*** Opening of DATASET ENTRIES ***

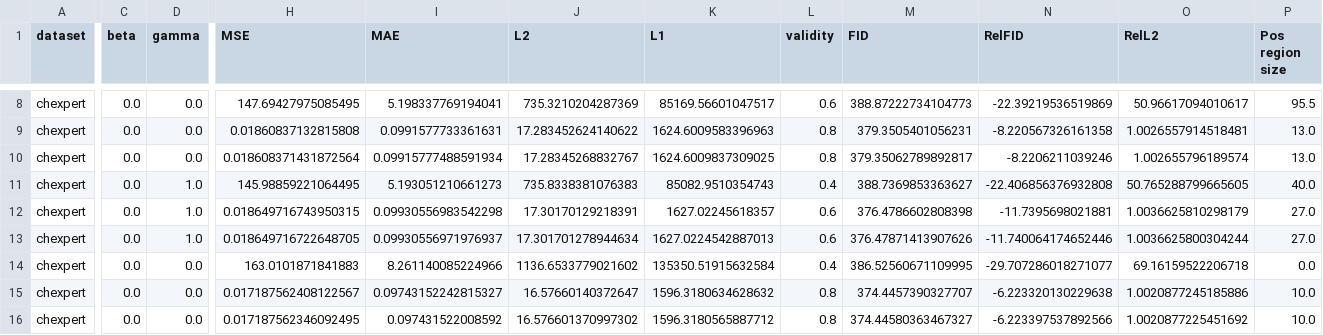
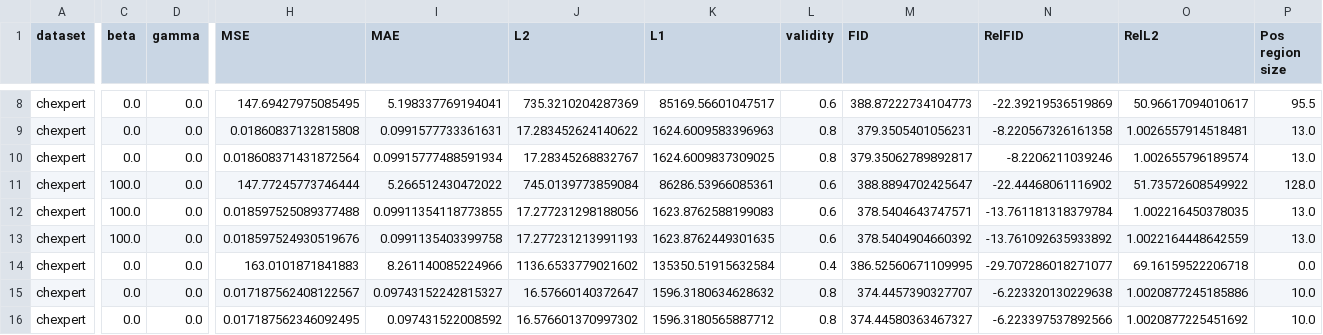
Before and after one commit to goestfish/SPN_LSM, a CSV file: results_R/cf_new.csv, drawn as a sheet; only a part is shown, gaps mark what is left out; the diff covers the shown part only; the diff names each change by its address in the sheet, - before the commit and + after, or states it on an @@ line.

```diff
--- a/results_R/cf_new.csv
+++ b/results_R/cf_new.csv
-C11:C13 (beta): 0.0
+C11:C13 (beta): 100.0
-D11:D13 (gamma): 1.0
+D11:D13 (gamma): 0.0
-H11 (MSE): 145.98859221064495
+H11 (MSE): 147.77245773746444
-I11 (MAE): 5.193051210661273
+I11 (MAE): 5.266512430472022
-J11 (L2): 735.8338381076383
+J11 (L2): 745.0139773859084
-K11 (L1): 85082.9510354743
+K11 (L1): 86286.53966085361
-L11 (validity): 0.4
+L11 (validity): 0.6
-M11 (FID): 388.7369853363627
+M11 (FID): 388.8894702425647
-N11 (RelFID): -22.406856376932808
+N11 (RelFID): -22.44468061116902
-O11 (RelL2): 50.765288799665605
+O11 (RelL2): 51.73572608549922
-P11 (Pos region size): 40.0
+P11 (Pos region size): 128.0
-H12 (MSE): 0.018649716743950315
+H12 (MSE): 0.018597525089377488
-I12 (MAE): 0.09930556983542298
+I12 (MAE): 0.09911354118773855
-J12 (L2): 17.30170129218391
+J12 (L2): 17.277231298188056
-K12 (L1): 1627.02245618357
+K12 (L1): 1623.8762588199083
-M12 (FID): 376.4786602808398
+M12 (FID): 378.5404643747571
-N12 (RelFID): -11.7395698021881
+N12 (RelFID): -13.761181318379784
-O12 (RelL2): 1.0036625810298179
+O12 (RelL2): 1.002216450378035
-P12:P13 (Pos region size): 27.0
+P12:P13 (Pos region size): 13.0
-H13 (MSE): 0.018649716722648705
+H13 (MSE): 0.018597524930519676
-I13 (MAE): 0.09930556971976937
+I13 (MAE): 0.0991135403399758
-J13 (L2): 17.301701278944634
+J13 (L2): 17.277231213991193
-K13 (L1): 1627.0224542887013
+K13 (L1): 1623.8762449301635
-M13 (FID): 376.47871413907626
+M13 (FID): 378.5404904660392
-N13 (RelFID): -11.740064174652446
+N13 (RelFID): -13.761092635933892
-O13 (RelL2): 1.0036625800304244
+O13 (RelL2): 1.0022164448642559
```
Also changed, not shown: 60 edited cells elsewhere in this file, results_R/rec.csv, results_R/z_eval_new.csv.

*** Close of DATASET ENTRIES ***

DIRECTIONS FOR THIS TASK
Give every line of the records above again, exactly, and omit the pictures.

RESPONSE TO THIS TASK
Before and after one commit to goestfish/SPN_LSM, a CSV file: results_R/cf_new.csv, drawn as a sheet; only a part is shown, gaps mark what is left out; the diff covers the shown part only; the diff names each change by its address in the sheet, - before the commit and + after, or states it on an @@ line.

```diff
--- a/results_R/cf_new.csv
+++ b/results_R/cf_new.csv
-C11:C13 (beta): 0.0
+C11:C13 (beta): 100.0
-D11:D13 (gamma): 1.0
+D11:D13 (gamma): 0.0
-H11 (MSE): 145.98859221064495
+H11 (MSE): 147.77245773746444
-I11 (MAE): 5.193051210661273
+I11 (MAE): 5.266512430472022
-J11 (L2): 735.8338381076383
+J11 (L2): 745.0139773859084
-K11 (L1): 85082.9510354743
+K11 (L1): 86286.53966085361
-L11 (validity): 0.4
+L11 (validity): 0.6
-M11 (FID): 388.7369853363627
+M11 (FID): 388.8894702425647
-N11 (RelFID): -22.406856376932808
+N11 (RelFID): -22.44468061116902
-O11 (RelL2): 50.765288799665605
+O11 (RelL2): 51.73572608549922
-P11 (Pos region size): 40.0
+P11 (Pos region size): 128.0
-H12 (MSE): 0.018649716743950315
+H12 (MSE): 0.018597525089377488
-I12 (MAE): 0.09930556983542298
+I12 (MAE): 0.09911354118773855
-J12 (L2): 17.30170129218391
+J12 (L2): 17.277231298188056
-K12 (L1): 1627.02245618357
+K12 (L1): 1623.8762588199083
-M12 (FID): 376.4786602808398
+M12 (FID): 378.5404643747571
-N12 (RelFID): -11.7395698021881
+N12 (RelFID): -13.761181318379784
-O12 (RelL2): 1.0036625810298179
+O12 (RelL2): 1.002216450378035
-P12:P13 (Pos region size): 27.0
+P12:P13 (Pos region size): 13.0
-H13 (MSE): 0.018649716722648705
+H13 (MSE): 0.018597524930519676
-I13 (MAE): 0.09930556971976937
+I13 (MAE): 0.0991135403399758
-J13 (L2): 17.301701278944634
+J13 (L2): 17.277231213991193
-K13 (L1): 1627.0224542887013
+K13 (L1): 1623.8762449301635
-M13 (FID): 376.47871413907626
+M13 (FID): 378.5404904660392
-N13 (RelFID): -11.740064174652446
+N13 (RelFID): -13.761092635933892
-O13 (RelL2): 1.0036625800304244
+O13 (RelL2): 1.0022164448642559
```
Also changed, not shown: 60 edited cells elsewhere in this file, results_R/rec.csv, results_R/z_eval_new.csv.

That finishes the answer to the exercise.